Since opening less than two years ago, owners of the Vista Collina Resort have worked to shape it into a new Napa Valley destination for food lovers – and, for one day, a place for young children to get into the Valentine’s Day spirit with sprinkles and frosting.
A demonstration kitchen usually given over to culinary classes was filled by more than two dozen boys and girls, seated with their parents around tables decked with plates of heart-shaped butter cookies. Beside the plates were tubes of red and yellow frosting and jars of candy hearts, rainbow-hued sprinkles and M&Ms – the makings of friendship tokens as sweet in taste as in sentiment.
On this Sunday afternoon, the class leader, chef Mackenzie Rupp, would have no roast to pull from the oven, no vegetables to chop, only friendly advice to dispense to the youngsters in her audience.
“Here’s one thing about sprinkles,” she explained, pointing to a rolling pin, heart-shaped dough cutter and jars of toppings. “They look really really pretty, but sometimes they don’t taste as good as they look.” Then, with a wink, she qualified her statement: “M&M’s though, they taste good in all capacities.”
Sunday’s cookie-topping class showed a more playful side to the Food and Wine Center, a part of Vista Collina since the resort opened in 2018 off Highway 221. The center has built a slate of food and wine events that covered 95 dates last year, but organizers also are keeping an eye out for local children by staging at least one children’s event a month, according to Cindy Welborn, the resort’s special-events manager.
You have free articles remaining.
The arrival of spring will bring to Vista Collina more family-oriented weekend entertainment, according to Welborn, including a new Easter egg hunt that will join a list of local egg hunts hosted by CIA at Copia and the ParentsCAN nonprofit group.

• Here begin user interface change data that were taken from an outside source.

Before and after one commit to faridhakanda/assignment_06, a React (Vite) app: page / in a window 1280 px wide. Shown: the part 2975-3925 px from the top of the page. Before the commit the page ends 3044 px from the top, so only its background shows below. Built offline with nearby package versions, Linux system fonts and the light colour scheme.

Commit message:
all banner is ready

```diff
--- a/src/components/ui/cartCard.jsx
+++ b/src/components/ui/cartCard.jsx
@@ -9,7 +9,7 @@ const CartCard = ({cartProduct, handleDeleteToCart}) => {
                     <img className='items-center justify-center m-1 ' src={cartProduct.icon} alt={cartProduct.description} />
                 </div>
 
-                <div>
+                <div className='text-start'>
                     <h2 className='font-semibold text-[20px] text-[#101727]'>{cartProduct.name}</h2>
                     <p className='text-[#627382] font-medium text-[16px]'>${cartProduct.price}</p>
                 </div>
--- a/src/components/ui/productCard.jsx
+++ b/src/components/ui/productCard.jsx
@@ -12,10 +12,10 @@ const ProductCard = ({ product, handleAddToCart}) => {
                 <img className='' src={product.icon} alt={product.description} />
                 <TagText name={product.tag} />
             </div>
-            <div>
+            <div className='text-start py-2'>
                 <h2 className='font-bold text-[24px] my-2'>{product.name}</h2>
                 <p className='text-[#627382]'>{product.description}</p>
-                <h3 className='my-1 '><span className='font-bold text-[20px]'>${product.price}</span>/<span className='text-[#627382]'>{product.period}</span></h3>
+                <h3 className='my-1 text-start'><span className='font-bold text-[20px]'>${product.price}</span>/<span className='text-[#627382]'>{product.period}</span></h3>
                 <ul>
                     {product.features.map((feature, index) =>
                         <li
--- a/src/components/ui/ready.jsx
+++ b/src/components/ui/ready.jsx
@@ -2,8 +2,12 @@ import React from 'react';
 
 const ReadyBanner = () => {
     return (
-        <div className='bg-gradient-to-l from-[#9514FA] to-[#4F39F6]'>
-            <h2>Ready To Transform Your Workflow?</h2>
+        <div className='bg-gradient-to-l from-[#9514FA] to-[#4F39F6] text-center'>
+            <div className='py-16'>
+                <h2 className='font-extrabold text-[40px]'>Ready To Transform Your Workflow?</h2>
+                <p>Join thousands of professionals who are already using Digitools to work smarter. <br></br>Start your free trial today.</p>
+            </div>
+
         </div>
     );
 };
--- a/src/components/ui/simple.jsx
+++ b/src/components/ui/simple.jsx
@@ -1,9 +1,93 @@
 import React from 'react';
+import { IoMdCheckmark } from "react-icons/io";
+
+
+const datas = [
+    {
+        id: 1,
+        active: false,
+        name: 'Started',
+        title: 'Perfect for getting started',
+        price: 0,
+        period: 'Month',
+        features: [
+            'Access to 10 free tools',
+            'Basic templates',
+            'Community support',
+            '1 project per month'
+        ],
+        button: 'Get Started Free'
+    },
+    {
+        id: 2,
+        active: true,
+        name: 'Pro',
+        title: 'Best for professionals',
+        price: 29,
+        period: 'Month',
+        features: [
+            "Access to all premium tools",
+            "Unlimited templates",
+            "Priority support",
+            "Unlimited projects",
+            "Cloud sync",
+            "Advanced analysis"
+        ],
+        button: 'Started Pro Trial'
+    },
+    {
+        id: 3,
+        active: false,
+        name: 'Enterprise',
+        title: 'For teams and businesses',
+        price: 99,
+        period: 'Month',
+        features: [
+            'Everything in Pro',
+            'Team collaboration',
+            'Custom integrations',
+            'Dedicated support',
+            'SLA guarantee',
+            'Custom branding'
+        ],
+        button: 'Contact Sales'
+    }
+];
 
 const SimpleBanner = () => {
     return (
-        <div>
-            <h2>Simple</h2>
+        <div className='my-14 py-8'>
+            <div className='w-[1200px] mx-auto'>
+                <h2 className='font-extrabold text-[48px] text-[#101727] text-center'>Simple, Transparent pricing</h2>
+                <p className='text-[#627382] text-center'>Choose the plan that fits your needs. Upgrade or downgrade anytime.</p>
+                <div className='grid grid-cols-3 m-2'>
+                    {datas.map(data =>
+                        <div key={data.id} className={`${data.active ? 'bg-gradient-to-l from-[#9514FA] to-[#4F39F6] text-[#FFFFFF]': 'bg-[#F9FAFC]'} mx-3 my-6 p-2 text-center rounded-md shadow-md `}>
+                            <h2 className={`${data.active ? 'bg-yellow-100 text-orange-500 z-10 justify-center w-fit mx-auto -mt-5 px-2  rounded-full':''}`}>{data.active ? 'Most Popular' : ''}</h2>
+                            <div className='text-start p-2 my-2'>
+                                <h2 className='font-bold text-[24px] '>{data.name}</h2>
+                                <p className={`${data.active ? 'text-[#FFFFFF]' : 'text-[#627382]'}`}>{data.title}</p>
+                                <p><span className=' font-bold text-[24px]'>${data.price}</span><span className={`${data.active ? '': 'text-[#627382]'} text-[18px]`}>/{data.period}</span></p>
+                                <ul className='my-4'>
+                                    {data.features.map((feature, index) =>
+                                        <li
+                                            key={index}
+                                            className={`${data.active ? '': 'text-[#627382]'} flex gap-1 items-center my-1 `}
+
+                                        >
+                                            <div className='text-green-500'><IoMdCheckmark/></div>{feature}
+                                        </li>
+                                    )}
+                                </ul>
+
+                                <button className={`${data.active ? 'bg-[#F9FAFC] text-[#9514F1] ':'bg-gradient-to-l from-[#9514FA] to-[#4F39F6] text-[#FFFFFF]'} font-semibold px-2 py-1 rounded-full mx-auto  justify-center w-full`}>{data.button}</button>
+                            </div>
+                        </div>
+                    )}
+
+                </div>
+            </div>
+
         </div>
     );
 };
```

Having a kid-friendly weekend diversion – particularly one that brought so many families together – in an otherwise wine-dominated community was especially valuable to Amanda Irizarry, the wife of a service member at Travis Air Force Base in Fairfield.
“What do people do with kids around here?” she asked lightheartedly as she prepared to leave with her 3-year-old daughter Kennedy. “We’re military so we’re used to sharing holidays with everyone, so we enjoy it.”
Earlier, during an hour of cookie decoration, some children took Rupp’s advice about restraint to heart more than others.
Some of the baked valentines emerged with messages like “BE MINE” and “Love” neatly traced in cursive icing, or bordered with candies as carefully as a framed picture. And then there were treats like the one belonging to 2-year-old Lexi Anselmo, who eagerly licked a pile of sprinkles piled on her cookie like a color-speckled hill.
“They can’t get enough of it!” her mother, Francine Anselmo of Vacaville, said with a laugh while other children bit into their cookies or boxed them to take home.
You can reach Howard Yune at 707-256-2214 or email@example.com